Can con: Revere reached on a bang-bang play to open the game as first base ump Stu Scheurwater of Regina said the lead-off man beat the throw from second baseman Jonathan Schoop. Manager Buck Showalter appealed the call. After checking with the New York, the play was reversed.


Wrapping it up: The last time the Jays clinched the AL East came on a chilly, rainy night in Milwaukee on Sept. 27, 1993 at County Stadium. Right-hander Pat Hentgen pitched 6 2/3 scoreless throwing 114 pitches. 

Manager Cito Gaston used Tony Castillo, Mike Timlin and Duane Ward for 2 1/3 hitless innings. Hentgen won his 19th game and Ward saved his 43rd in the 2-0 win before 14,931.

Former Brewer Paul Molitor homered in the second and White knocked in a Ed Sprague, who had singled and raced to third on Robbie Alomar’s double.   

Omen: MASN-TV was showing an Orioles classic game against the California Angels Wednesday afternoon from July 15, 1989 at Memorial Stadium. And the first player we saw on the TV? Angels lean gold glove centre fielder Devon White, who singled in the sixth, stole second and scored on a Tony Armas single. 

White knocked in one of the runs on Sept. 27, 1993 for the Jays the last time the Jays clinched.

White was 3-for-4 for the Angels in 1989. What made the game memorable in O’s history was Mike Devereaux hitting a walk-off, two-run drove down the left field line. Manager Doug Rader argued for 10 minutes that the ball was foul. The next day he was ejected when he handed in the lineup to the crew of Ken Kaiser, Larry Young, Jim Joyce and Jim McKean. It contained a nasty ad lib or two. 

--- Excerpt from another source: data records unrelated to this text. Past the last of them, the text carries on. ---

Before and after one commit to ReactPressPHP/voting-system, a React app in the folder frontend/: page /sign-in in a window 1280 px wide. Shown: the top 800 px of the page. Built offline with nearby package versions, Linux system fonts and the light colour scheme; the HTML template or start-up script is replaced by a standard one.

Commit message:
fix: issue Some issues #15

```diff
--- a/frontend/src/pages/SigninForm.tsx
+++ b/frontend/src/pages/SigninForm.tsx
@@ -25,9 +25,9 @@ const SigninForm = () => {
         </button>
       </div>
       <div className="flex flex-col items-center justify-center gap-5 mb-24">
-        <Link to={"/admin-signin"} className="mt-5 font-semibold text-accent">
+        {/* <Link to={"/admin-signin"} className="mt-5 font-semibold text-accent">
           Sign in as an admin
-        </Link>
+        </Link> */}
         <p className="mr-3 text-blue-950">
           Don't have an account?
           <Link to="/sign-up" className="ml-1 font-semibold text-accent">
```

One from the hallway: LaCava, assistant GM, walking into Camden Yards with Jays analysts Joe Sheehan and Jason Pare and seeing broadcaster Jerry Howarth: “Why don’t you do your own version of Russ Hodges classic call in 1951 when Bobby Thomson homered and he said ‘The Giants win the pennant! The Giants win the pennant!’ You could say ‘The analysts win the pennant! The analysts win the pennant!’ You’d be a big hit in the analytics community.”